“Without a complete legal system in place to restrict (the police’s) power, citizens’ rights can be infringed,” as a reader of Nanfang Zhoumo points out. “Why should citizens sacrifice their rights for public security?” s/he asks, adding “is this evidence that the law enforcement is ineffective or an excuse of expanding their power?” A reader agrees with her/him, insisting that “there has to be an effective legal system to guard against the abuse of power.”
Of course, nobody is against public security. In fact, those who support stops and frisks make their point clear that citizens bear the responsibility to cooperate with the police force because their goal is to protect the public. However, many critics of stops and frisks point out that the ambiguity of the policy in terms of the specifics of “public security” and the lack of protocol undermine the claimed vague purpose of ensuring public security. Besides, the police have never explained clearly why it is necessary to start this practice now.
Indeed, although the Guangzhou police have repeatedly reassured the public that their officers would only stop those who look or act “suspiciously,” they have never specified what exactly constitutes looking and/or acting “suspiciously.” The police’s actions, it seems, are solely based on arbitrary judgment which can open up opportunities for abuse of power and discrimination.

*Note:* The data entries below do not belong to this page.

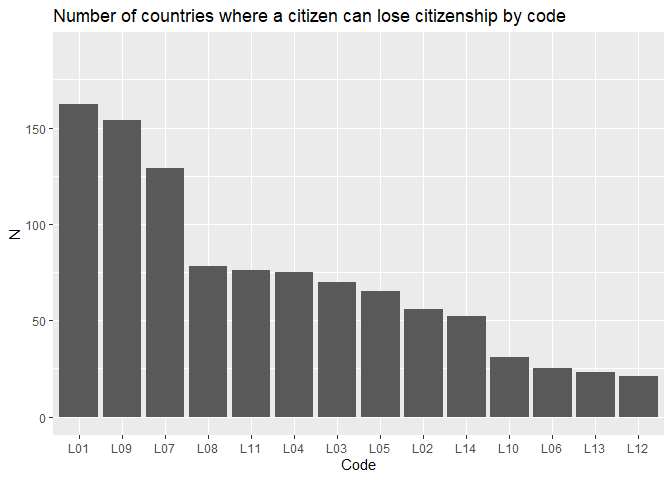
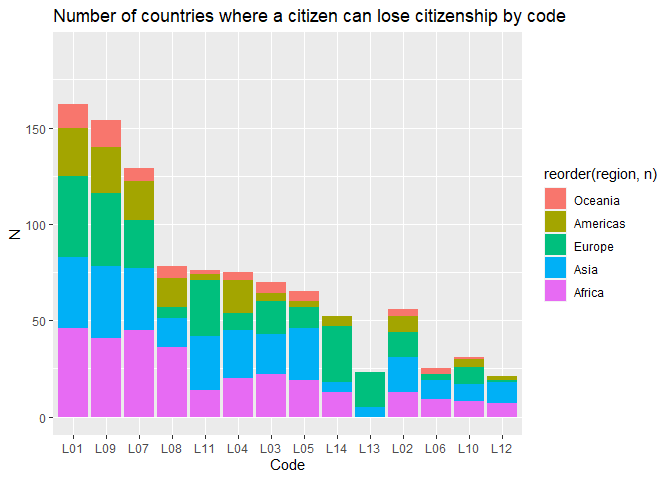
added region to graphs

diff --git a/EDA/eda.md b/EDA/eda.md
@@ -1,28 +1,4 @@
-    library(magrittr)
-    library(dplyr)
-    library(tidyr)
-    library(ggplot2)
-    library(purrr)
-
-    df <- readr::read_csv("../data/data_v1.0_country-year.csv")
-
-    df_long <- df %>%
-      tidyr::pivot_longer(names_to = "sub_code", values_to = "values", -c(iso3, country, year, region)) %>% 
-      mutate(bin = grepl("bin", sub_code),
-             acq = grepl("A", sub_code),
-             loss = grepl("L", sub_code),
-             code = substr(sub_code, 1, 3)
-             )
-
 ## Number of unique codes
-
-    acq_codes <- df_long %>% filter(acq) %>% distinct(code) %>% pull()
-    n_acq <- length(acq_codes)
-
-    loss_codes <- df_long %>% filter(loss) %>% distinct(code) %>% pull()
-    n_loss <- length(loss_codes)
-
-    n_cntry <- df %>% distinct(country) %>% pull() %>% length()
 
 -   Number **acquisition** variables: 24
 
@@ -38,12 +14,6 @@
 -   Number of countries: 190
 
 ## Countries with 99 in A06 code
-
-    df_long %>%
-      filter(bin) %>%
-      filter(acq) %>%
-      filter(values == 99) %>% 
-      distinct(country)
 
     ## # A tibble: 15 x 1
     ##    country    
@@ -66,38 +36,13 @@
 
 ## Most common acq codes
 
-    acq_code_common <- df_long %>%
-      filter(bin) %>%
-      filter(acq) %>%
-      filter(values == 1) %>%
-      distinct(code, country) %>% 
-      group_by(code) %>% 
-      tally() %>% 
-      arrange(desc(n))
-
-    ggplot(acq_code_common, aes(x = reorder(code, -n), y = n)) +
-      geom_bar(stat="identity") +
-      labs(y = "N",
-           x = "Code",
-           title = "Number of countries where a citizen can gain citizenship by code") +
-      ylim(0, n_cntry)
-
 ![](eda_files/figure-markdown_strict/unnamed-chunk-5-1.png)
 
-    loss_code_common <- df_long %>%
-      filter(bin) %>%
-      filter(loss) %>%
-      filter(values == 1) %>%
-      distinct(code, country) %>% 
-      group_by(code) %>% 
-      tally() %>% 
-      arrange(desc(n))
-
-    ggplot(loss_code_common, aes(x = reorder(code, -n), y = n)) +
-      geom_bar(stat="identity") +
-      labs(y = "N",
-           x = "Code",
-           title = "Number of countries where a citizen can lose citizenship by code") +
-      ylim(0, n_cntry)
-
 ![](eda_files/figure-markdown_strict/unnamed-chunk-6-1.png)
+
+## Initial Observations
+
+-   All countries share at one way to gain citizenship (A01)
+-   There isn’t one universal way citizens can lose citizenship
+-   L13 doesn’t apply to any countries in Africa, Oceania, or the
+    Americas
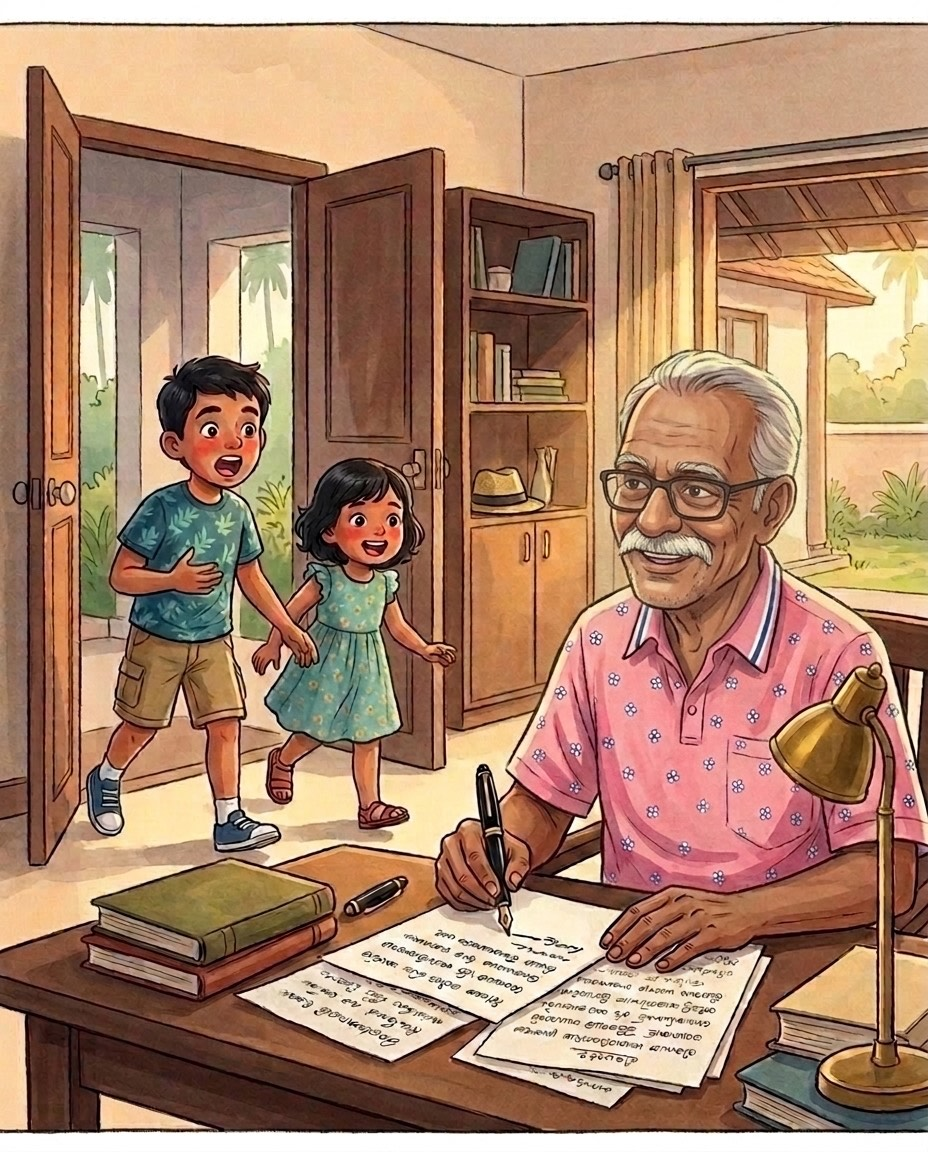
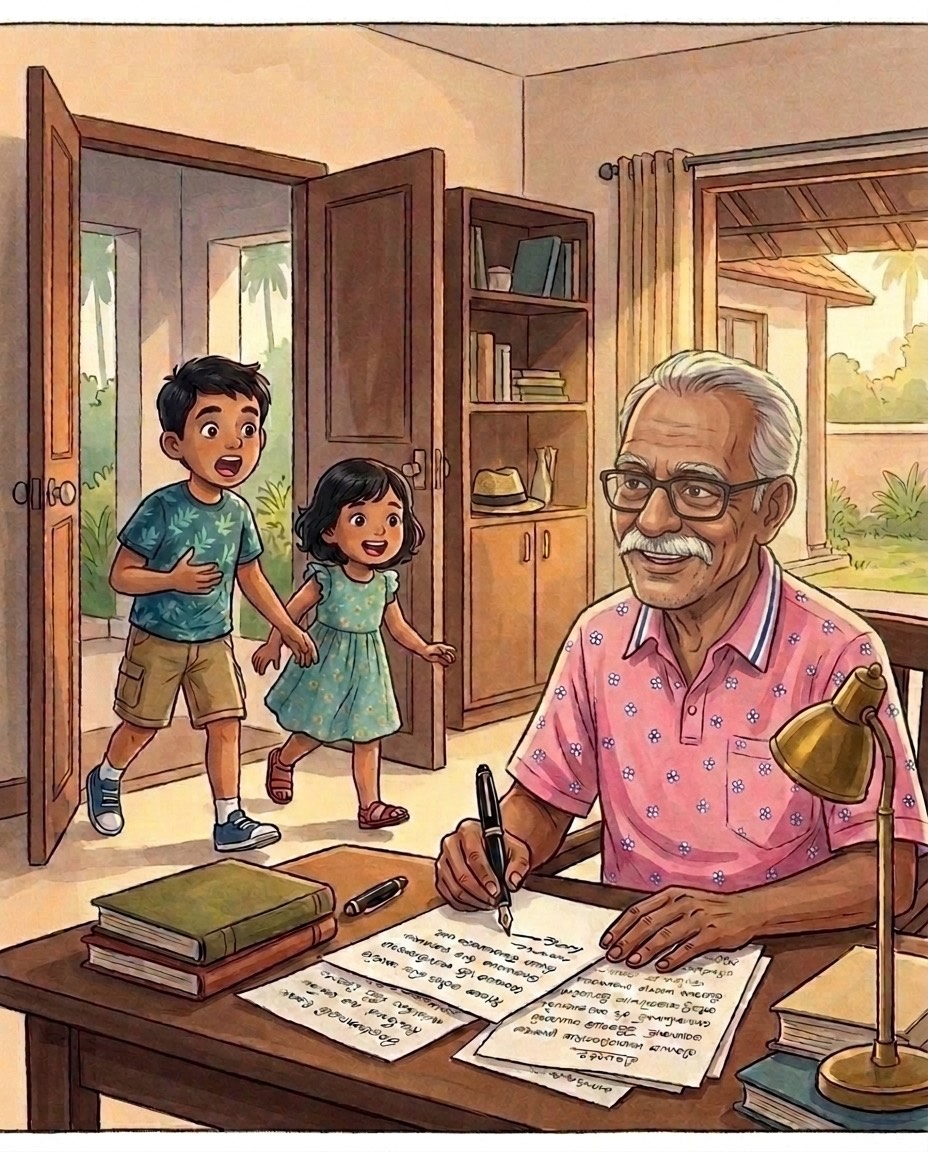
Comic ch.1 panel 12: natural cheek tone for Appu and Achu

diff --git a/comics/chiyyaram-childhood/index.html b/comics/chiyyaram-childhood/index.html
@@ -59,7 +59,7 @@
 <script src="story.js?v=3"></script>
 <script>
 var COMIC = {
-  v: '6',  // bump whenever a panel image changes, so browsers drop their cached copies
+  v: '7',  // bump whenever a panel image changes, so browsers drop their cached copies
   next: 'Next time: who was Appuman?',
   nextUrl: '../../stories/appuman-harvest.html',
   nextLink: 'Read Chapter 2 →'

“What is ‘looking and acting suspiciously’?” a reader asks, and then adds, “we see abuse of power quite frequently nowadays; he who has a mind to beat his dog will easily find his stick.”
“So somebody must be suspicious just because the police say so? Is this how citizens act as the masters (of the state)?” a reader also responds with suspicion.
Many people are also unhappy about the fact that police officers are not even required to show their credentials to stop or search somebody as long as they wear a uniform. “Even if citizens are willing to cooperate, the police officers must show their papers before they interrogate and search anybody,” a reader writes.
The unpopularity of the practice surely reflects the public’s cynicism in the law enforcement, whose enforcement of laws is often arbitrary. Many Chinese nowadays simply do not trust the police force to be fair and just. “I don’t like this practice; if you offend an officer personally, you’ll be in big trouble,” a reader writes. Relating to his/her personal experience, a reader complains: “The police are like bosses; I’ve been stopped and I wasn’t happy!”
Perhaps the most worrisome implication of stops and frisks is that as part of the police routine, they may indicate the government’s tighter control of its people in the name of public security (although public security has always been used as a rationale for the violation of civil rights and political oppression in China). “That sounds like the secret service,” as a reader comments.
Despite the public complaints, the practice continues to be part of Guangzhou police’s daily routine. That’s basically how things are these days in China. People can rant almost however they want behind their computer screens, but making things to change in reality is still a very difficult task.
It could get worse. “Is this going to extend to the whole country? Scary!” worried, a reader asks. Well, s/he can rest assured to see stops and frisks in other Chinese cities under clearly stated policies or otherwise. Beijing police, for example, have been randomly checking people’s National Residential IDs for years. Those who do not have a Beijing Residential ID or a temporary residential permit to live in Beijing can be “deported” from the capital.
So, people in Guangzhou should feel fortunate, for as long as they have their Residential IDs ready, or if they can recite their ID numbers, addresses, and other personal information without a blink of an eye upon the police’s requests, they are completely free. In a police state, “everyone is a suspect,” to use a reader’s words, unless you can prove your innocence, which you surely can, can’t you?